NRC-designed fuel cell system has commercial aircraft uses
Nov. 28, 2011, Richmond, B.C. - In an effort to reduce greenhouse gas emissions, the National Research Council of Canada (NRC) has partnered with Boeing Commercial Airplanes to address the safe utilization of hydrogen in a custom-designed fuel cell system, which could provide reliable auxiliary power as a targeted concept for future commercial aircraft.
"This demonstration project creates new commercial opportunities for Canadian hydrogen and fuel cell solutions as well as for technology developers, manufacturers and suppliers along the aerospace supply chain," said Maja Veljkovic, Director General at the NRC Institute for Fuel Cell Innovation. "NRC looks forward to continuing its work with Boeing and other companies to de-risk complex technology solutions."
The NRC oversees this research being carried onboard a grounded Boeing 737 at the British Columbia Institute of Technology (BCIT) Aerospace Technology Campus. NRC researchers have helped successfully transfer a new fuel cell system to the commercial aerospace sector, while addressing very rigorous integration and safety requirements. This involved transferring compressed hydrogen from a mobile fuelling cart to a storage cylinder onboard the aircraft and then operating the system to power the rear galley and brew coffee. Building on experiences gained in ground transport and mobile applications, technology readiness demos are key to advancing fuel cells for aviation use.
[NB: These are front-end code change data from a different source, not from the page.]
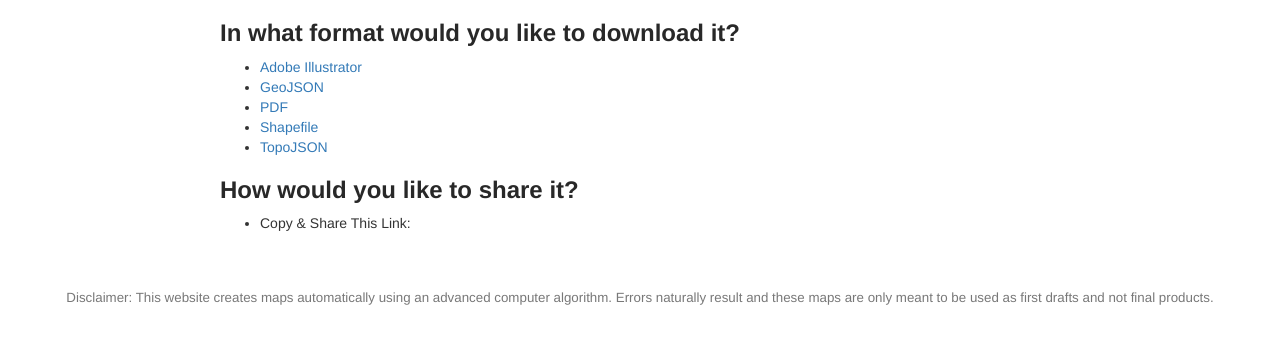
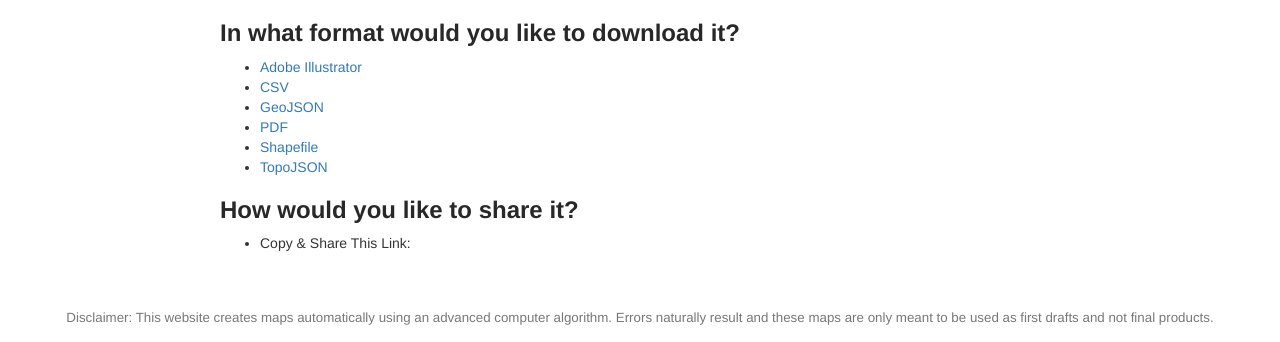
Before and after one commit to FirstDraftGIS/firstdraft, a Django app: page / in a window 1280 px wide. Shown: the part 1106-1448 px from the top of the page. Before the commit the page ends 1411 px from the top, so only its background shows below. Run offline with Django 3.2, Linux system fonts and the light colour scheme; data that the repository does not hold is empty; parts of the project's set-up code (start-up, migrations or seed data) failed here and were passed over; some libraries are stand-ins or nearby versions.

Commit message:
handles exporting as csv

```diff
--- a/projfd/appfd/templates/appfd/download.html
+++ b/projfd/appfd/templates/appfd/download.html
@@ -4,9 +4,10 @@
 
     <ul>
         <li ng-show="href_ai"><a ng-href="{{href_ai}}">Adobe Illustrator</a></li>
-        <li ng-show="href_geojson"><a id="href_geojson">GeoJSON</a></li>
+        <li ng-show="href_csv"><a id="href_csv" target="_blank">CSV</a></li>
+        <li ng-show="href_geojson"><a id="href_geojson" target="_blank">GeoJSON</a></li>
         <li ng-show="href_pdf"><a ng-href="{{href_geojson}}">PDF</a></li>
-        <li ng-show="href_shp"><a id="href_shp">Shapefile</a></li>
+        <li ng-show="href_shp"><a id="href_shp" target="_blank">Shapefile</a></li>
         <li ng-show="href_topojson"><a ng-href="{{href_topojson}}">TopoJSON</a></li>
     </ul>
 
--- a/projfd/appfd/views.py
+++ b/projfd/appfd/views.py
@@ -341,6 +341,7 @@
         f.write(serialized)
 
     create_shapefile_from_geojson(path_to_geojson)
+    create_csv_from_geojson(path_to_geojson)
 
 def create_map_from_link(job):
     print "starting create_map_from_link with", job['key']
@@ -380,8 +381,24 @@
         f.write(serialized)
 
     create_shapefile_from_geojson(path_to_geojson)
+    create_csv_from_geojson(path_to_geojson)
 
 #    Order.objects.get(token=job['key']).finish()
+
+def create_csv_from_geojson(path_to_geojson):
+
+    try:
+
+        print "starting create_csv_from_geojson with ", path_to_geojson
+        cwd = '/'.join(path_to_geojson.split('/')[0:-1]) + '/'
+        filename_base = path_to_geojson.split("/")[-1].split(".")[0]
+        filename_csv = filename_base + '.csv'
+        path_to_csv = cwd + filename_csv
+        call(['ogr2ogr','-f','CSV', path_to_csv, path_to_geojson, '-lco', 'GEOMETRY=AS_XY'])
+
+    except Exception as e:
+        print '\nERROR in create_shapefile_from_geojson', e,'\n'
+
 
 def create_shapefile_from_geojson(path_to_geojson):
     try:
@@ -498,6 +515,7 @@
         f.write(serialized)
 
     create_shapefile_from_geojson(path_to_geojson)
+    create_csv_from_geojson(path_to_geojson)
 
 def create_map_from_csv(job):
     print "starting create_map_from_csv with", job
@@ -675,8 +693,6 @@
         print e
         return HttpResponse("")
 
-
-
 #basically looks for the directory that corresponds to the job
 # and returns whatever file in their that ends with geojson
 def get_map(request, job, extension):
--- a/projfd/static/js/DownloadController.js
+++ b/projfd/static/js/DownloadController.js
@@ -21,6 +21,17 @@
             });
         }, 2000);
 
+        var promise_csv = $interval( function(){
+            console.log("will request",'/does_map_exist/' + $scope.$parent.job + '/csv');
+            $http.get('/does_map_exist/' + $scope.$parent.job + '/csv').then(function(response) {
+                console.log("got from does_map_exist", response);
+                if (response.data === "True")
+                {
+                    $scope.stop();
+                    document.getElementById("href_csv").href = $scope.href_csv = "/get_map/" + $scope.$parent.job + "/csv";
+                }
+            });
+        }, 2000);
 
     };
 
```
Also changed, not shown: projfd/appfd/templates/appfd/view_map.html (+16 -0 lines).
To optimize the system, NRC and Boeing worked together with multiple Canadian suppliers to integrate the fuel cell, hydrogen storage tank, safety devices, and power conditioning equipment to overcome various airplane limitations, including runtime, temperature, weight, volume and access. The newly developed system fits into the aircraft cargo hold. The next step in this NRC-Boeing collaboration will be to refine the system, modifying components for size, weight and suitability for flight.
"Fuel cell technology applications are a key element of aviation's longer term environmental strategy, but they must be developed with safety and efficiency as top priorities," said Joe Breit of Boeing Commercial Airplanes. "The technology is not without its challenges, but it's very promising and this demonstration is an important step in better understanding the airplane interface and integration challenges."
While the scale of power generation demonstrated was relatively small, it confirms the feasibility of using fuel cells to help reduce environmental impacts from aviation. A fuel cell is around 60 percent efficient at converting fuel to power, double that of an internal combustion engine, resulting in greater energy efficiency and reduced CO2 emissions.